VXDIAG VCX NANO vs Mini VCI vs Carista App for Lexus

Are you looking for a recommendation for an OBD tool for a Lexus DIY’er. Handheld tool or app?


Here’s the clue.

Techstream and a VCI USB cable is the way to go if you want to do thorough DIY because that is what Lexus will actually use. They have a custom dedicated hand-held tester (Intelli-tester made by Denso) too – same functionality as Techstream but more portable. The cheap and nasty mini VCI USB adapter is a clone/copy of the Mongoose brand adapter that Toyota/Lexus techs use with their genuine Techstream software. The Mini VCI costs $20-30 online whereas the Mongoose adapter is around $400 or thereabout from Toyota.

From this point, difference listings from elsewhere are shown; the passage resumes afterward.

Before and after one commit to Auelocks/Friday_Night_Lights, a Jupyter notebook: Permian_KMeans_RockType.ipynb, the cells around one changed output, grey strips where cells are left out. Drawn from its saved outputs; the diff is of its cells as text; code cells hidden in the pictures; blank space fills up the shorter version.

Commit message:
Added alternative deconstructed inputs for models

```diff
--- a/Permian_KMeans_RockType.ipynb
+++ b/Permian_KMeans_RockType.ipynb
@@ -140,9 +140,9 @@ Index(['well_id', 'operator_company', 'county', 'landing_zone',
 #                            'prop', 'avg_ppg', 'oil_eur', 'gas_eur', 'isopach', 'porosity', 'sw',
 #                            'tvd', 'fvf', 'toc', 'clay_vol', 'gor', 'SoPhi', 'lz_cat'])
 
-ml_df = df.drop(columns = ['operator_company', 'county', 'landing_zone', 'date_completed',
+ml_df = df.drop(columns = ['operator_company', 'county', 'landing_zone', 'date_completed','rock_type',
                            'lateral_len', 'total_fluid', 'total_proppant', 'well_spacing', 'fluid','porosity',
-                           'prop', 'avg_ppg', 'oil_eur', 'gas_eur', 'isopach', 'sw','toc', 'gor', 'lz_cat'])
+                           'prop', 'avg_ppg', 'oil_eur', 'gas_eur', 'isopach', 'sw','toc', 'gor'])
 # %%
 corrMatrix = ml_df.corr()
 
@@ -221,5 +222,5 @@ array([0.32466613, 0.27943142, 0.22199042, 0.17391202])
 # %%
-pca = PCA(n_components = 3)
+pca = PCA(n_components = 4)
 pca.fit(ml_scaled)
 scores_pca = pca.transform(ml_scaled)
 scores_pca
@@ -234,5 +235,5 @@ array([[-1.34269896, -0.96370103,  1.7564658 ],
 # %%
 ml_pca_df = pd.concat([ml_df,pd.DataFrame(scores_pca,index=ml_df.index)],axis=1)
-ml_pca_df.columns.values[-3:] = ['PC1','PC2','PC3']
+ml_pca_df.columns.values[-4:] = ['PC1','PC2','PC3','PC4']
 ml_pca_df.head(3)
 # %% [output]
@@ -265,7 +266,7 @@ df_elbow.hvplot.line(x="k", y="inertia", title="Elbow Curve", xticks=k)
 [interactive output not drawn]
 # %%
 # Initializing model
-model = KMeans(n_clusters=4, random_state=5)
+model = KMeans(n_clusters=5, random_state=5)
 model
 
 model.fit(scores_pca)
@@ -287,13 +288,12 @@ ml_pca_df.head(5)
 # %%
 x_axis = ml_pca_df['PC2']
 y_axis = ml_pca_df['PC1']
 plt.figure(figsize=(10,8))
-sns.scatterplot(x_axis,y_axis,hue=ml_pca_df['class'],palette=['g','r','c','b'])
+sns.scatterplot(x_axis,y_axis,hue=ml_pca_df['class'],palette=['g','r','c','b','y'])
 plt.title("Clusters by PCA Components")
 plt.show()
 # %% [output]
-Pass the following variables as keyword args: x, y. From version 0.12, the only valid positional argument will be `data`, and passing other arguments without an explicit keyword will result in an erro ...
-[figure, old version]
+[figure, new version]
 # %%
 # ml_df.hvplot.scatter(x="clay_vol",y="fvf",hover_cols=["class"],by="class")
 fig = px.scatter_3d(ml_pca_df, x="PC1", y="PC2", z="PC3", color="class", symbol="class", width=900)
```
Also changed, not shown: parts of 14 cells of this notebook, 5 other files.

The Techstream software ‘special internet version’ and USB VCI cable you find cheap on the internet can do every function (99%+) you need except ECU firmware updates (calibration) as the software needs to log into the Toyota system remotely and you need a TIS account. No big deal – seldom needed. But has all the utilities, freeze frame, and customization functions which is what you need for good DIY. Those cheap OBD dongles are very limited here other than pulling codes and some live OBD2 data. There’s so much more information and functionality available with the right tools.

Personally, I have a dedicated (old and cheap) HP laptop, techstream software and a WiFi VXDIAG VCX NANO Toyota adapter which is a nice little upgrade to the regular USB VCI cable that people have as it is now wireless. Have a couple of the old VCI USB cables (one is over 10 years old now) as backup but the VCX wifi adapter is much faster (fast like the genuine Mongoose) even though it is wireless. Recently bought a very entry level professional unit (Xtool D8BT) to suit pretty much all car brands worldwide. Was around US $700 so not cheap and has most of the Toyota/Lexus Techstream functions and features but I still prefer using Techstream on a dedicated laptop when tinkering of my own car fleet (2 x Toyotas and 3 x Lexus). My laptop is circa 2012-2014 on windows 7 so no powerhouse. I have had that VCX wifi adapter for a couple of years now and has been very good and makes the laptop very convenient to use as you can wander around the car. Another benefit to the vcx nano t is that it can be used to flash ECU, you just have to purchase a 3-day license to Toyota TIS/Techstream.

Over the years, I have tried many of the OBD adapters and apps – some are certainly better than others but none give anywhere near the functionality of Techstream. The cheap units can go online to the car see the engine computer and a few others ECUs. Some have more functionality depending on how much you spend. That Carista app has the most functionality I’ve seen but nothing like Techstream. Carista does so many things on Lexus vehicles as well as other brands. You can even do all the custom driver settings yourself instead of paying a dealer to do them. Sure if you want to pull a fault code – they all do that – but if you want to code injectors, register a new smart key, do a VGRS steering calibration, ABS bleeding etc then this ‘special – non-sanctioned’ version of Techstream you find on the internet is the best option by far for value. $100 for the crappy laptop and $30-70$ for the software/  VCI cable. My wifi adapter was around US$105 from memory so a little bit more that the VCI USB cable adapter. Tip – avoid putting this special version of Techstream on a personal laptop that you use for other things as the software security might be a little questionable and an anti-virus may flag it. My crappy Techstream laptop is a stand-alone machine for one purpose. The laptop doesn’t need to be powerful at all – anything less than 10 years old will be fine.

Lexus LS460 had around 60 separate computers and Techstream can see and talk to all of them so you can log in and retreive data (not just codes) to them as well. Not only that, you have full bi-directional control to test things like door locks, cooling fan, test the headlight levelling function, calibrate the air suspension.

I also have an OBDLink MX+ ($140 from Amazon) Bluetooth ELM327 OBD2 scanner that is great for reading codes, changing vehicle customization parameters, and/or data logging.



In summary:

It really depends on what you trying to do with it. If you need something just to read some codes for basic troubleshooting you can use just about anything these days. If you want to be able to read ABS, TPMS, SRS and see live engine parameters you would have to go next level up and get more expensive scanner.

If you want to be able to customize your car setting and be able to read and test any system with no restrictions, perform maintenance on your transmission and brakes, you should go with OBD-USB interface, laptop and Toyota Techstream software.